When the girls were younger, I’d get the day off and they’d do all the chores I’d normally complete on a Sunday. It was heaven. I’d read on the deck and the girls would run out and give me periodic updates on any catastrophes going on (like when they used powdered sugar instead of flour in a cake they were making). My gift was generally a new book to download to my Kindle. Perfect.

This Mother’s Day was a little different: Writing on the deck in the morning, a family barbecue at my mother-in-law’s that included my parents in the afternoon, basketball practice for Johanna in the evening. And that’s okay. I’m on the cusp of a big life change — Abby moving back today, my 95-year-old grandmother moving to town on Tuesday, and then the realities of my widowed mother-in-law — and I’ve decided that instead of trying to plan my way through it, to just let it come.

I’ll have three very darling people added to the fabric of my days. That just means more adventures.

Johanna has a lesson for all of us

On Saturday morning, Johanna woke up ready to TALK. This is slightly hilarious because she’s always been my quiet child. She is definitely an introvert and keeps her thoughts close. But suddenly, we’re knocking on the door of 14 (I know, WHAT?!) and she’s got plenty to say.

IMG_6850

Goose does not have a lot to say, but he freely offers moral support. And purrs.

In the midst of the word-storm, she said, “I got invited to a barbecue today, but it’s from 5-8 p.m. and that just sounds like a lot of social interaction, so I said I couldn’t come.” I high-fived her, because I can certainly understand the thought process behind that decision. “My friends also wanted to go to the football game last night, but I was tired and wanted to get home,” she added, and it occurred to me that my barely-teenager has already learned a lesson that I haven’t quite figured out even at 46: How to say no.

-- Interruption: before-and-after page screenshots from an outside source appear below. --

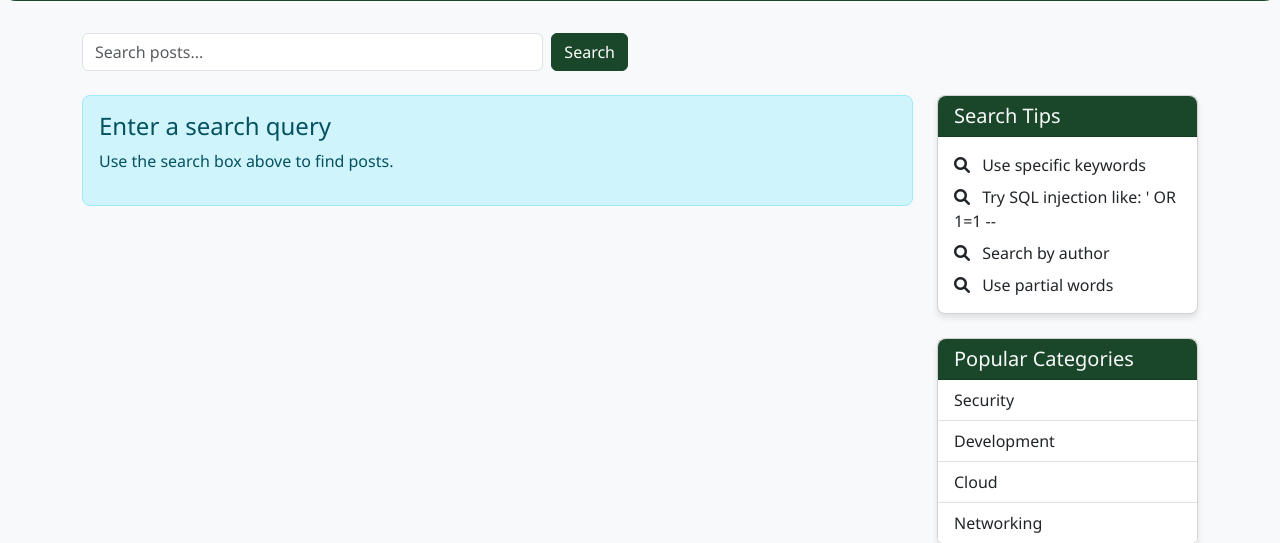
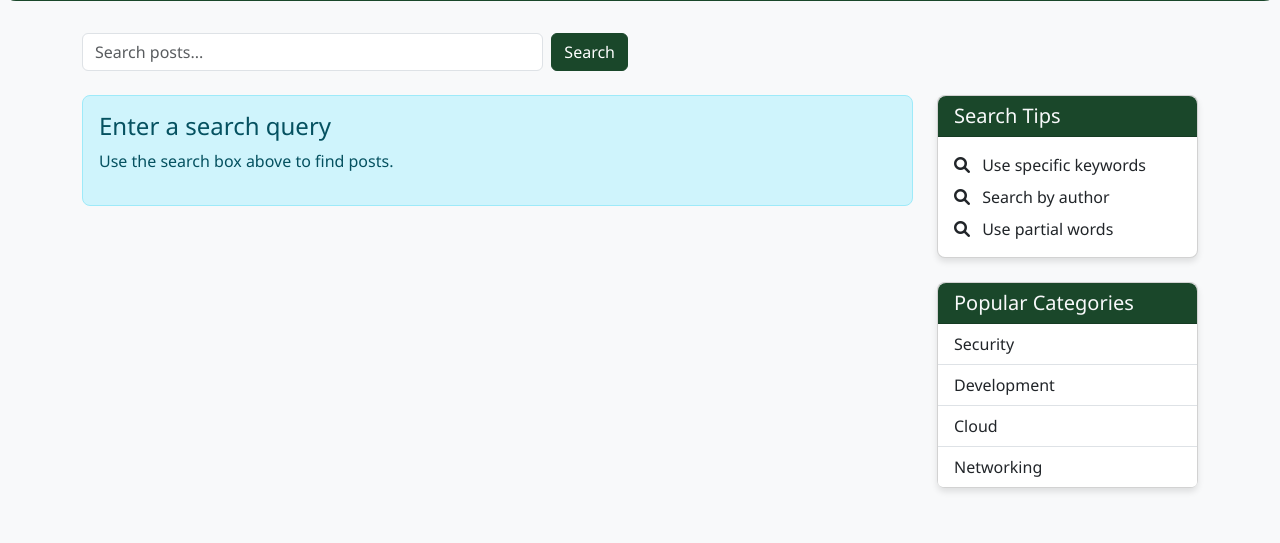
Before and after one commit to davidphong/TAS-final-exam-01, a Flask app: page /search in a window 1280 px wide. Shown: the part 245-788 px from the top of the page. Run offline with Flask 2, Linux system fonts and the light colour scheme; a user stored in the database is signed in; data comes from the database, SQL or seed files in the repository.

Commit message:
remove hint

```diff
--- a/templates/search.html
+++ b/templates/search.html
@@ -67,7 +67,6 @@
                 <div class="card-body">
                     <ul class="list-unstyled mb-0">
                         <li class="mb-2"><i class="fas fa-search me-2"></i> Use specific keywords</li>
-                        <li class="mb-2"><i class="fas fa-search me-2"></i> Try SQL injection like: ' OR 1=1 --</li>
                         <li class="mb-2"><i class="fas fa-search me-2"></i> Search by author</li>
                         <li><i class="fas fa-search me-2"></i> Use partial words</li>
                     </ul>
```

Here’s the thing: We often say yes when we want to say no. We don’t want to hurt anyone’s feelings, or everyone else is doing it so we feel like we should too, or it’s just easier to go along with whatever it is than not. Or we take too much on. But for our own sanity, we need to have boundaries. We need to be honest and give ourselves the gift of putting ourselves first.

So that’s my new project this week, and to accomplish it, I’m asking myself, “What would Johanna do?” And then I do that thing. 😉 (I was joking with a co-worker last week that I need to ask myself, “What would Trisha do?” and then do the exact opposite. Because what Trisha would do is run herself into the ground. Not very minimalist.)